The original R-37 was originally developed by the Soviet Union to attack high-value NATO air assets such as the E-3 Sentry AWACS, E-8 JSTARS and RC-135V/W Rivet Joint. The idea was to use a high-speed fighter such as the MiG-31—which can sustain speeds of Mach 2.35 over a radius of 390 nautical miles while carrying a significant air-to-air payload—with the new missile to eliminate those NATO air assets.

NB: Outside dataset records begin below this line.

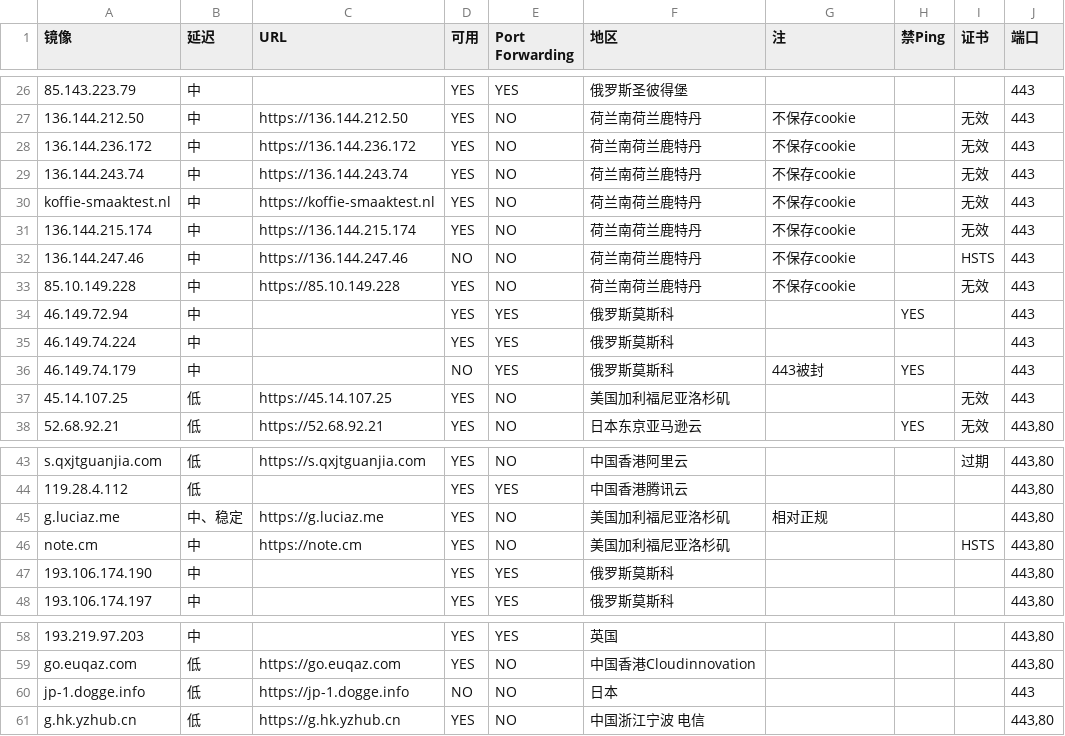
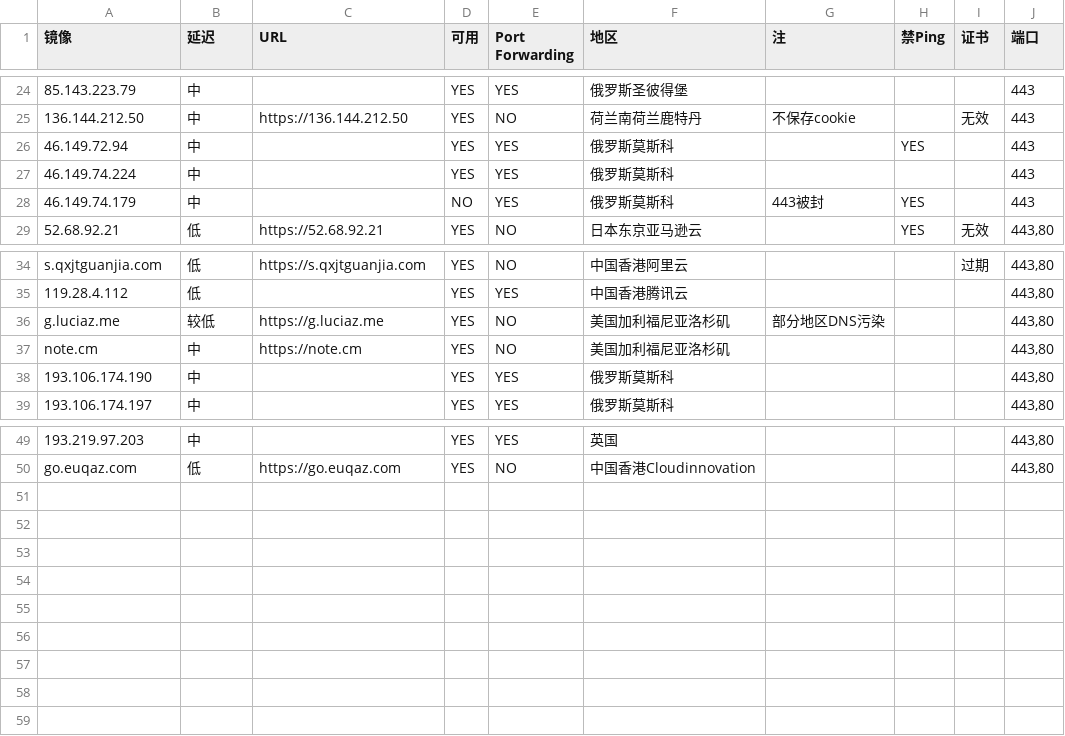
Before and after one commit to moi-si/gg-mirrors, a CSV file: google.csv, drawn as a sheet; only a part is shown, gaps mark what is left out; removed rows and columns are numbered as before the commit, all else as after; the diff covers the shown part only; the diff names each change by its address in the sheet, - before the commit and + after, or states it on an @@ line.

Commit message:
Remove some sites

```diff
--- a/google.csv
+++ b/google.csv
-row 28: 136.144.236.172 | 中 | https://136.144.236.172 | YES | NO | 荷兰南荷兰鹿特丹 | 不保存cookie |  | 无效 | 443
-row 29: 136.144.243.74 | 中 | https://136.144.243.74 | YES | NO | 荷兰南荷兰鹿特丹 | 不保存cookie |  | 无效 | 443
-row 30: koffie-smaaktest.nl | 中 | https://koffie-smaaktest.nl | YES | NO | 荷兰南荷兰鹿特丹 | 不保存cookie |  | 无效 | 443
-row 31: 136.144.215.174 | 中 | https://136.144.215.174 | YES | NO | 荷兰南荷兰鹿特丹 | 不保存cookie |  | 无效 | 443
-row 32: 136.144.247.46 | 中 | https://136.144.247.46 | NO | NO | 荷兰南荷兰鹿特丹 | 不保存cookie |  | HSTS | 443
-row 33: 85.10.149.228 | 中 | https://85.10.149.228 | YES | NO | 荷兰南荷兰鹿特丹 | 不保存cookie |  | 无效 | 443
-row 37: 45.14.107.25 | 低 | https://45.14.107.25 | YES | NO | 美国加利福尼亚洛杉矶 |  |  | 无效 | 443
-B36 (延迟): 中、稳定
+B36 (延迟): 较低
-G36 (注): 相对正规
+G36 (注): 部分地区DNS污染
-I37 (证书): HSTS
+I37 (证书): (empty)
-row 60: jp-1.dogge.info | 低 | https://jp-1.dogge.info | NO | NO | 日本 |  |  |  | 443
-row 61: g.hk.yzhub.cn | 低 | https://g.hk.yzhub.cn | YES | NO | 中国浙江宁波 电信 |  |  |  | 443,80
```
Also changed, not shown: 2 removed rows and 7 edited cells elsewhere in this file.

An aircraft like the MiG-31—or a stealthy supersonically cruising airframe such as the PAK-FA—is ideal for such a mission because they are difficult to intercept due to their sheer speed and altitude.

“The R-37 was a dedicated missile for wiping out ISR assets that was developed and tested in the 1990s,” said Mike Kofman, a research scientist specializing in Russian military affairs at CNA Corporation.  “It was not meant for just the Mig-31. There is also a follow-on missile that's one of Novator's projects—the KS-172 or now often called K-100.”

After the 1991 collapse of the Soviet Union, the Russian defense industry continued work on the R-37 project but progress came slowly. The 1990s was an especially difficult time for the Russian defense industry as funding slowed to a trickle. Indeed, the original Soviet-era R-37 was cancelled before being restarted as the current RVV-BD variant. “The pure R-37 (Izdelie 610) missile terminated development in 1997,” Barabanov said.